The box had arrived when she was in Morocco. She vaguely remembered the call the few weeks prior saying that there had been unclaimed items belonging to an 'Ella Lane', her mother's alias and now the name that continued to haunt her. After offering the necessary authentication, Lindsay had been informed that they'd mail out the items and just as quickly as the conversation started, it was done. She forgot about the conversation shortly after that. Losing a week's worth of time, requesting a sabbatical, and running off to Morroco with her ex-fiance followed not too long after that. When they had arrived back? She was ready to run once again. Dogs secured in the back and bags thrown haphazardly in afterward, she made no attempt to tell anyone anything and came to the one place she always came to when she needed to regroup. She hadn't thought about her appearance, still healing mysteriously from the previous month, or the questions it would raise but as she sat in the driveway of her childhood home, she began to worry that just showing up was a mistake.
Rain pelted agaisnt the windshield just as the front flood light illuminated. It was too late to turn back now. He had seen someone in the driveway. Sam had always been concerned for his safety and the safety of others. The flood lights were installed when Lindsay started high school, but the motion sensors and cameras had been installed only a handful of years ago once Lila had taken her leave from the home. Letting out a heavy sigh, she snapped to get the dogs' attention and exited the car, pausing to open their door and watch as they flew across the grass and toward the safety of the porch. Sam stood there in the doorway, watching as Lindsay trailed behind, allowing the water to soak into her clothing, each step feeling heavier than the last. She thought about turning back, but it was no use. Lunden and Walter had already wedged their way past the tall man and into the comfort of the warm home. She thought about leaving them, but after having abandoned them for nearly a week beforehand? She knew the road to forgiveness would be a long one. Standing at the bottom of the steps, she lifted her chin to stare up at him. They stood there for what seemed like hours, before he managed to break the silence.
"You came home."
Sam Lockhart wasn't a man of many emotions, so any change in inflection (no matter how minor) was obvious. There was a hitch in his words, a raise in the tone. Surprise. He was surprised. Lindsay had been passive aggressive about how she had gone about dealing with her mother's belongings. What had once all been under an account she assumed had been set up by him, she managed to have transferred over to her. They would have, no doubt, reached out to the original owner to inform them of the recent change. She had wanted him to know, wanted him to know that she knew but wanted no part in telling him. She had dodged calls during the holidays, made no effort to reach out when she had left the country, and showed up on his doorstep in the rain with no more than a flood light and barking as a warning. She sniffled and lifted a hand to rub at her nose, ignoring the fact that she was soaked to the bone, nodding in response.
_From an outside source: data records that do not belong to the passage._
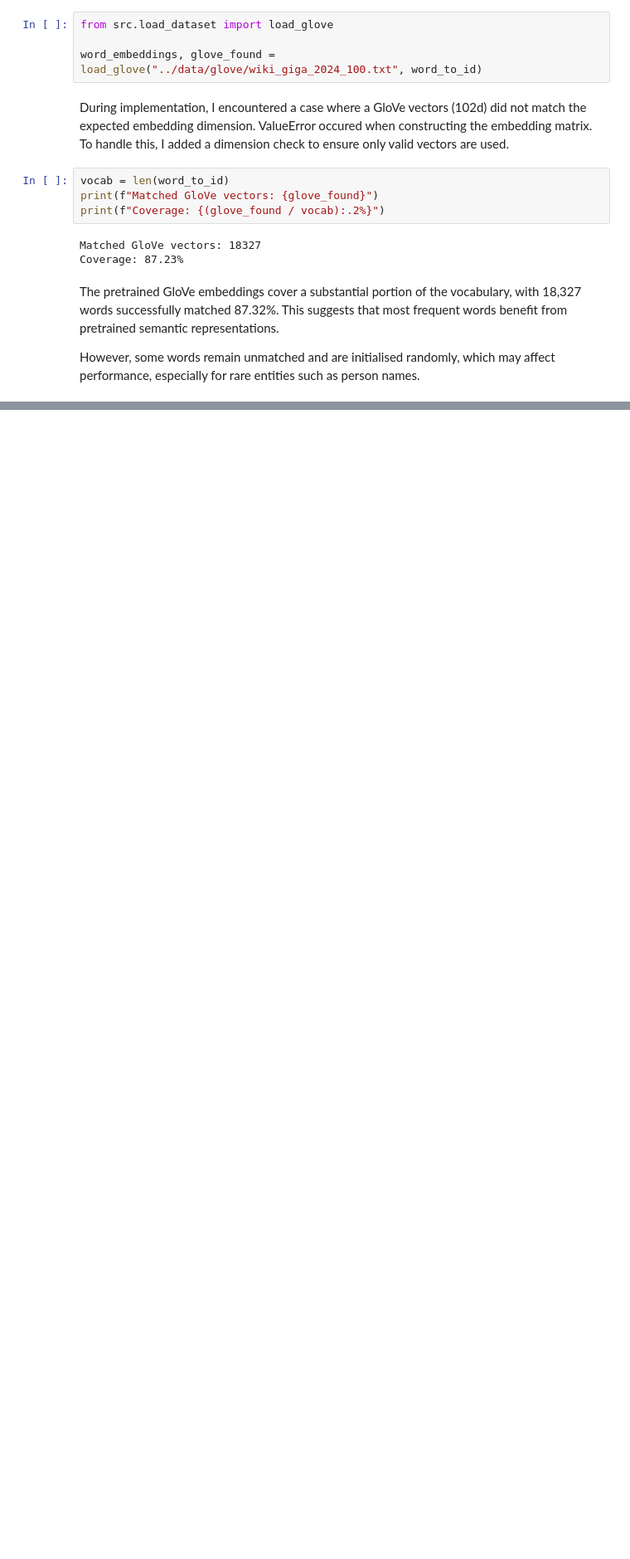
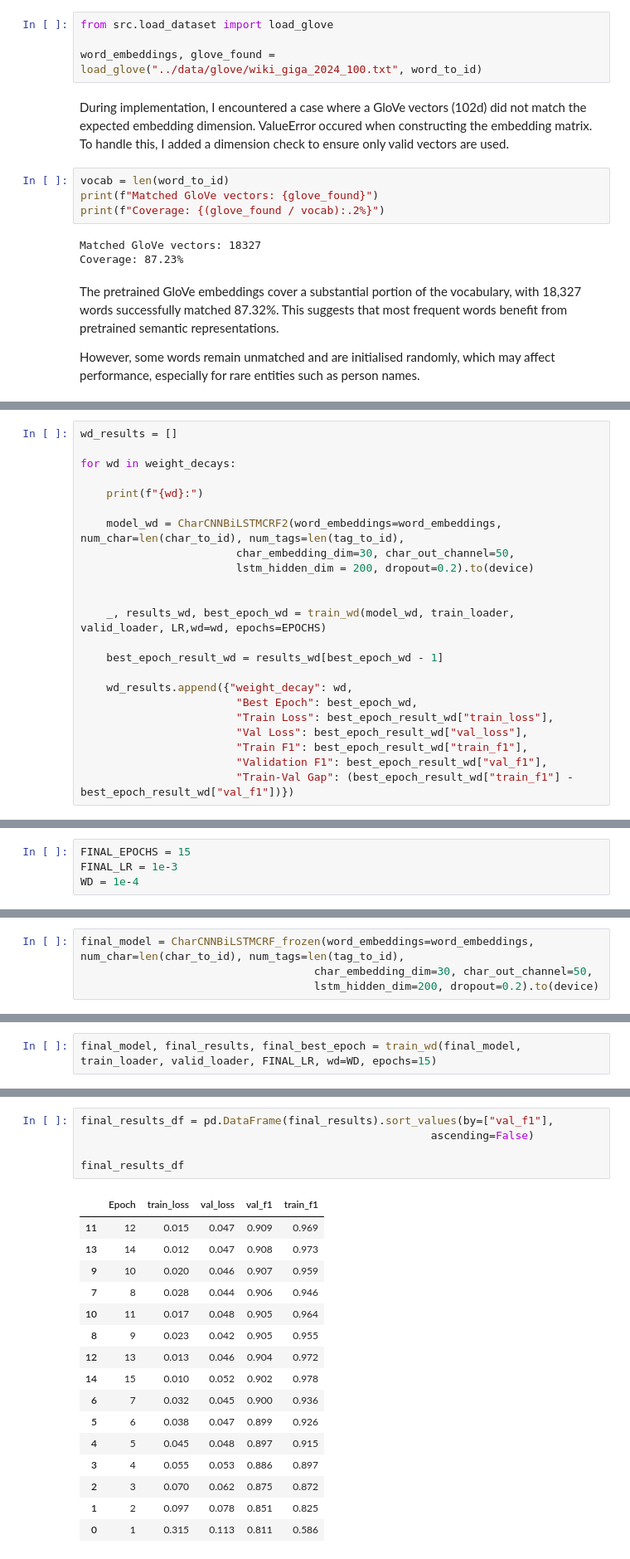
Before and after one commit to Efemirkan/ner-comparison-project, a Jupyter notebook: notebooks/02_bilstm_model.ipynb, the cells around one changed output, grey strips where cells are left out. Shown at 83% size. Cells and saved outputs as stored; diff of their text form; blank space fills up the shorter version.

Commit message:
Add BiLSTM-CRF NER experiments and model tuning

```diff
--- a/notebooks/02_bilstm_model.ipynb
+++ b/notebooks/02_bilstm_model.ipynb
@@ -294,0 +845,23 @@ However, some words remain unmatched and are initialised randomly, which may aff
+# %%
+wd_results = []
+
+for wd in weight_decays:
+
+    print(f"{wd}:")
+
+    model_wd = CharCNNBiLSTMCRF2(word_embeddings=word_embeddings, num_char=len(char_to_id), num_tags=len(tag_to_id),
+                        char_embedding_dim=30, char_out_channel=50,
+                        lstm_hidden_dim = 200, dropout=0.2).to(device)
+
+
+    _, results_wd, best_epoch_wd = train_wd(model_wd, train_loader, valid_loader, LR,wd=wd, epochs=EPOCHS)
+
+    best_epoch_result_wd = results_wd[best_epoch_wd - 1]
+
+    wd_results.append({"weight_decay": wd,
+                        "Best Epoch": best_epoch_wd,
+                        "Train Loss": best_epoch_result_wd["train_loss"],
+                        "Val Loss": best_epoch_result_wd["val_loss"],
+                        "Train F1": best_epoch_result_wd["train_f1"],
+                        "Validation F1": best_epoch_result_wd["val_f1"],
+                        "Train-Val Gap": (best_epoch_result_wd["train_f1"] - best_epoch_result_wd["val_f1"])})
@@ -294,0 +1013,4 @@ However, some words remain unmatched and are initialised randomly, which may aff
+# %%
+FINAL_EPOCHS = 15
+FINAL_LR = 1e-3
+WD = 1e-4
@@ -294,0 +1169,4 @@ However, some words remain unmatched and are initialised randomly, which may aff
+# %%
+final_model = CharCNNBiLSTMCRF_frozen(word_embeddings=word_embeddings, num_char=len(char_to_id), num_tags=len(tag_to_id),
+                                    char_embedding_dim=30, char_out_channel=50,
+                                    lstm_hidden_dim=200, dropout=0.2).to(device)
@@ -294,0 +1175,2 @@ However, some words remain unmatched and are initialised randomly, which may aff
+# %%
+final_model, final_results, final_best_epoch = train_wd(final_model, train_loader, valid_loader, FINAL_LR, wd=WD, epochs=15)
@@ -294,0 +1225,22 @@ However, some words remain unmatched and are initialised randomly, which may aff
+# %%
+final_results_df = pd.DataFrame(final_results).sort_values(by=["val_f1"],
+                                                      ascending=False)
+
+final_results_df
+# %% [output]
+|  | Epoch | train_loss | val_loss | val_f1 | train_f1 |
+| 11 | 12 | 0.015 | 0.047 | 0.909 | 0.969 |
+| 13 | 14 | 0.012 | 0.047 | 0.908 | 0.973 |
+| 9 | 10 | 0.020 | 0.046 | 0.907 | 0.959 |
+| 7 | 8 | 0.028 | 0.044 | 0.906 | 0.946 |
+| 10 | 11 | 0.017 | 0.048 | 0.905 | 0.964 |
+| 8 | 9 | 0.023 | 0.042 | 0.905 | 0.955 |
+| 12 | 13 | 0.013 | 0.046 | 0.904 | 0.972 |
+| 14 | 15 | 0.010 | 0.052 | 0.902 | 0.978 |
+| 6 | 7 | 0.032 | 0.045 | 0.900 | 0.936 |
+| 5 | 6 | 0.038 | 0.047 | 0.899 | 0.926 |
+| 4 | 5 | 0.045 | 0.048 | 0.897 | 0.915 |
+| 3 | 4 | 0.055 | 0.053 | 0.886 | 0.897 |
+| 2 | 3 | 0.070 | 0.062 | 0.875 | 0.872 |
+| 1 | 2 | 0.097 | 0.078 | 0.851 | 0.825 |
+| 0 | 1 | 0.315 | 0.113 | 0.811 | 0.586 |
```
Also changed, not shown: parts of 74 cells of this notebook, 1 other file.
"You made sure we always knew how to find the way back. Every one of us."
His face registered something akin to a wince and she knew she had struck a chord. While she knew it was all in her mind, it was like the tattooed numbers on her ribs burned into her skin, causing her to mirror his reactionary wince. He continued in his silence, moving from the door and down the stairs to come to her side and wrap an arm around her shoulders. There was a quick squeeze before he gently nudged her toward the entrance, a sigh escaped as they ducked under the cover of the porch.
"I'm glad that one of you was able to follow the coordinates to find your way back. Come on in, we've got a lot to talk about."